That's the only logical reason I could think of for the recent idiotic decisions to come out The CW as of late. The C part of the partnership seems to have left the building a long time ago (perhaps focusing more of their energies on CBS itself) leaving Time Warner, the MOST POORLY RAN ENTERTAINMENT COMPANY ON THE PLANET, largely in charge of the network. And heaven forbid they're thinking these days. I mean, the idea of shutting down New Line Cinema is moronic, but that's what Jeff "Synergy is bullscat" Bewkes is thinking about in this round of "Who Wants To Demolish A Media Conglomerate?," but I digress.

The recent decision to cancel Smackdown is troubling to say the least. As I mentioned before, it's the highest rated series on The CW, and that's saying a lot. It attracts young viewers, Blacks, and Latino audiences, more than any other show on their lineup. The Smackdown brand had been a major component of the WWE for almost a decade. Hell, the brand has become the wrestling video game franchise of the WWE and became forever immortalized in Webster's dictionary.

I wonder why The CW cancelled it though.

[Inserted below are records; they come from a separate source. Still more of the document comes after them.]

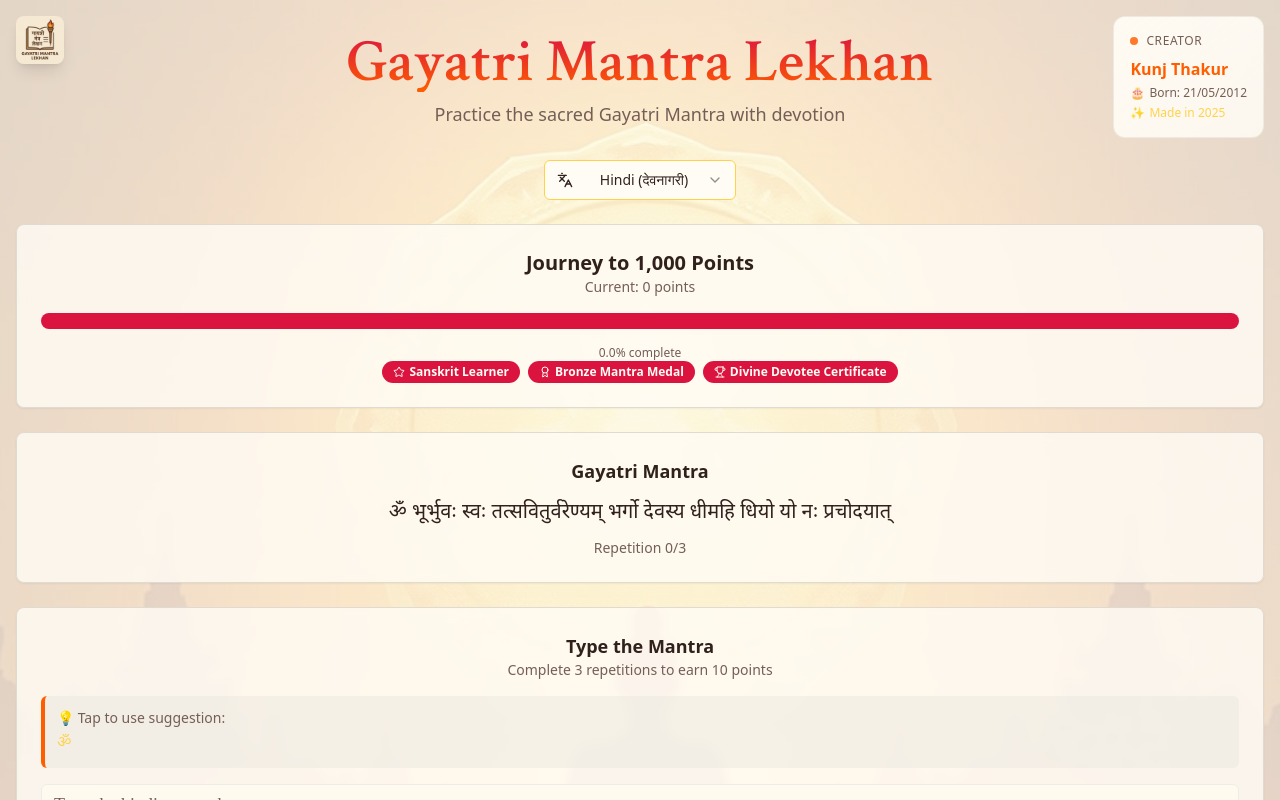
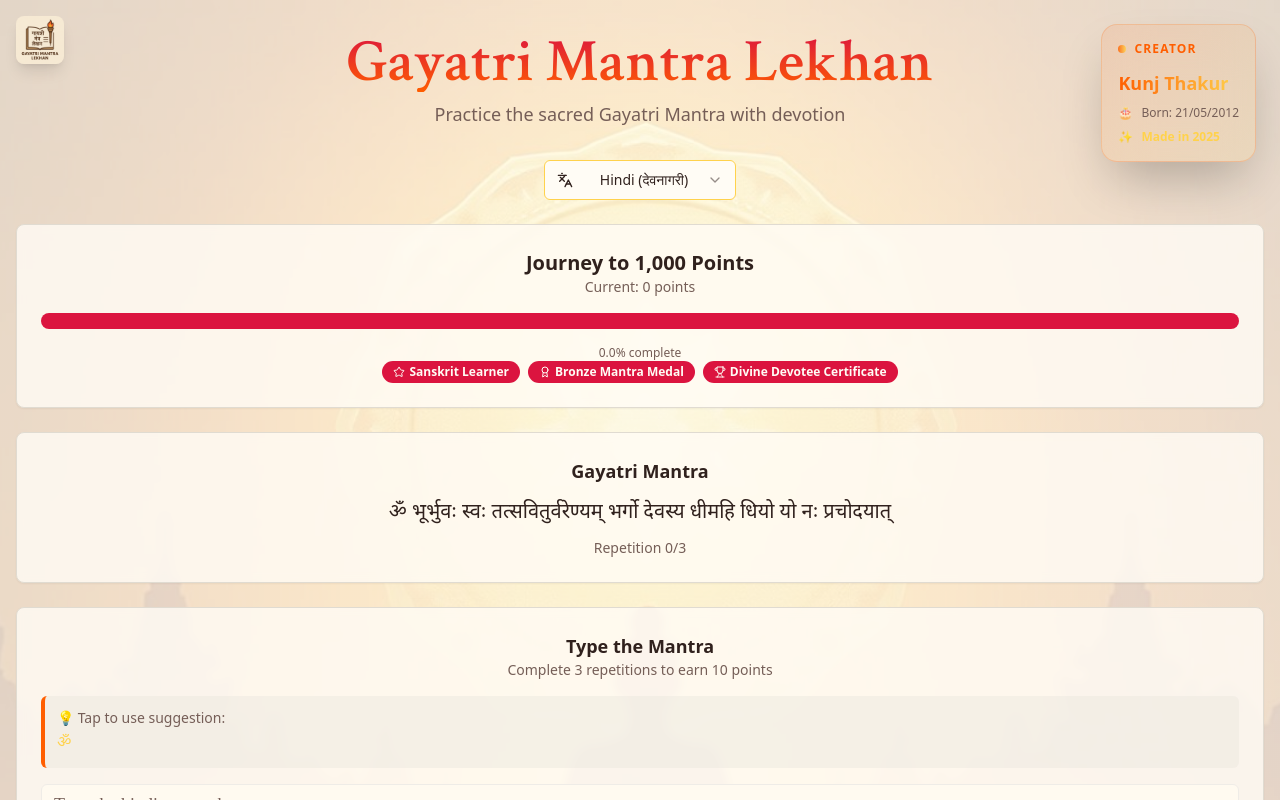
Before and after one commit to DarkSkull-lab/gayatri-mantra-lekhan-7aa1c38e, a React (Vite) app: page / in a window 1280 px wide. Shown: the top 800 px of the page. Built offline with nearby package versions, Linux system fonts and the light colour scheme.

Commit message:
Fix overlapping text
Adjusted the positioning of the creator information to prevent overlapping with the mantra text. Also updated the styling of the creator information to be more professional and visually distinct.

```diff
--- a/src/components/MantraTrainer.tsx
+++ b/src/components/MantraTrainer.tsx
@@ -267,17 +267,19 @@ export default function MantraTrainer() {
         </div>
 
         {/* About Me Section */}
-        <div className="absolute top-4 right-4 bg-gradient-to-br from-card/95 to-card/85 backdrop-blur-md p-4 rounded-xl shadow-elegant border border-border/50">
-          <div className="flex items-center gap-2 mb-2">
-            <div className="w-2 h-2 bg-primary rounded-full animate-pulse"></div>
-            <div className="text-xs font-medium text-muted-foreground uppercase tracking-wider">Creator</div>
+        <div className="fixed top-6 right-6 z-50 bg-gradient-to-br from-primary/10 to-accent/10 backdrop-blur-xl p-4 rounded-2xl shadow-2xl border border-primary/20">
+          <div className="flex items-center gap-2 mb-3">
+            <div className="w-2 h-2 bg-gradient-to-r from-primary to-accent rounded-full animate-pulse"></div>
+            <div className="text-xs font-bold text-primary uppercase tracking-widest">Creator</div>
           </div>
-          <div className="text-primary font-semibold text-base mb-1">Kunj Thakur</div>
-          <div className="text-xs text-muted-foreground mb-1 flex items-center gap-1">
-            <span>🎂</span>
+          <div className="text-foreground font-bold text-lg mb-2 bg-gradient-to-r from-primary to-accent bg-clip-text text-transparent">
+            Kunj Thakur
+          </div>
+          <div className="text-xs text-muted-foreground mb-2 flex items-center gap-2">
+            <span className="text-accent">🎂</span>
             <span>Born: 21/05/2012</span>
           </div>
-          <div className="text-xs text-accent font-medium flex items-center gap-1">
+          <div className="text-xs text-accent font-semibold flex items-center gap-2">
             <span>✨</span>
             <span>Made in 2025</span>
           </div>
```
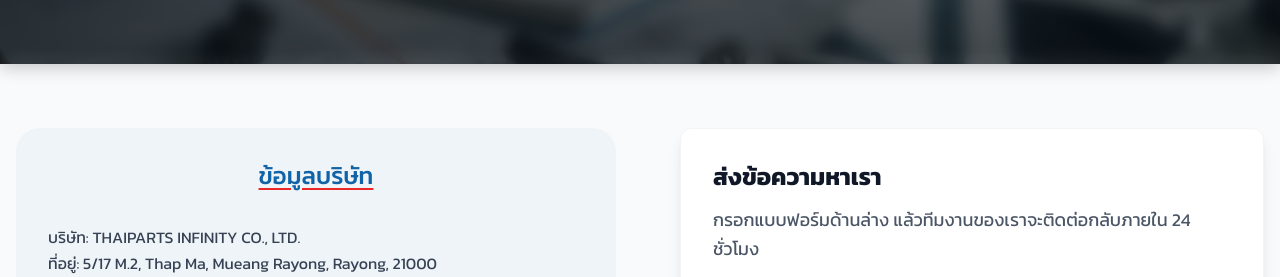
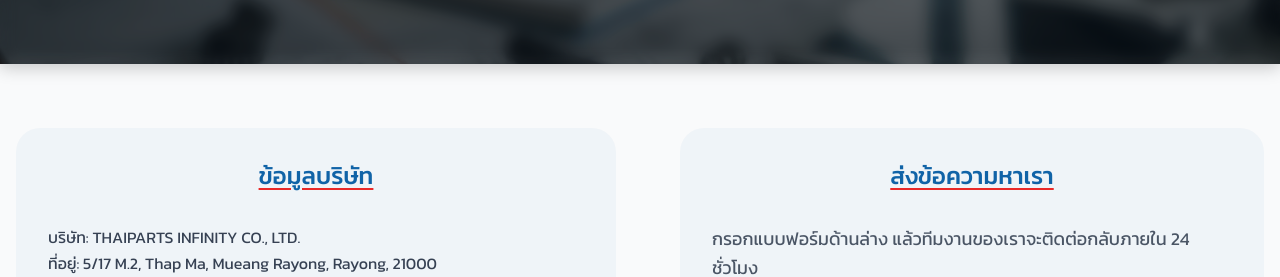
Before and after one commit to Sprouting-Dev/thaiparts-infinity, a Next.js app in the folder frontend/: page /contact-us in a window 1280 px wide. Shown: the part 960-1237 px from the top of the page. Built offline with nearby package versions, Linux system fonts and the light colour scheme.

Commit message:
fix: ui design

```diff
--- a/frontend/src/components/ContactForm.tsx
+++ b/frontend/src/components/ContactForm.tsx
@@ -151,8 +151,8 @@ export default function ContactForm({ data }: ContactFormProps) {
   }
 
   return (
-    <div className="bg-white rounded-xl shadow-lg border border-gray-100 p-8">
-      <h2 className="text-2xl font-bold text-gray-900 mb-3">{title}</h2>
+    <div className="p-8 rounded-3xl" style={{ backgroundColor: 'rgba(16, 99, 167, 0.04)' }}>
+      <h2 className="text-2xl font-medium text-[#1063A7] mb-8 text-center underline decoration-[#E92928] underline-offset-4">{title}</h2>
 
       {description && (
         <p className="text-gray-600 mb-8 text-lg leading-relaxed">{description}</p>
```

Was it to distance themselves from the WWE in the light of the Benoit tragedy and the impending steroids investigations? Was it because Vince wanted to shutter the Smackdown brand? Or is because The CW (Time Warner) is jealous of the somewhat chummy relationship WWE has with NBC Universal, home of the RAW and ECW brands and the bi-annual Saturday Night's Main Event? I'm thinking that relationship may be the true reason behind The CW's sudden and surprising cancellation of Smackdown.

I doubt Smackdown will be gone entirely. Hell, I bet that another network (either Fox or the struggling My Network TV) would jump at the chance to acquire the brand for their lineups. As far as The CW goes, well, they could only go so far with those shows about "pretty White kids with problems" (thanks MAD TV) and "reality" shows, because at this rate, that's all they'll have in the 2008-09 season. Oh, and Saturday morning lineup full of low-rated 4Kids acquisitions. The CW has become The WB.

And The WB failed a long time ago. Even before the merger.

POSTSCRIPT: On Tuesday, February 26, World Wrestling Entertainment officially announced that Friday Night Smackdown will continue at its new broadcast home, My Network TV as well as launced multimedia deals with MNT's parent company, Twentieth Century Fox. Meanwhile, The CW has nothing. Ongoing . . .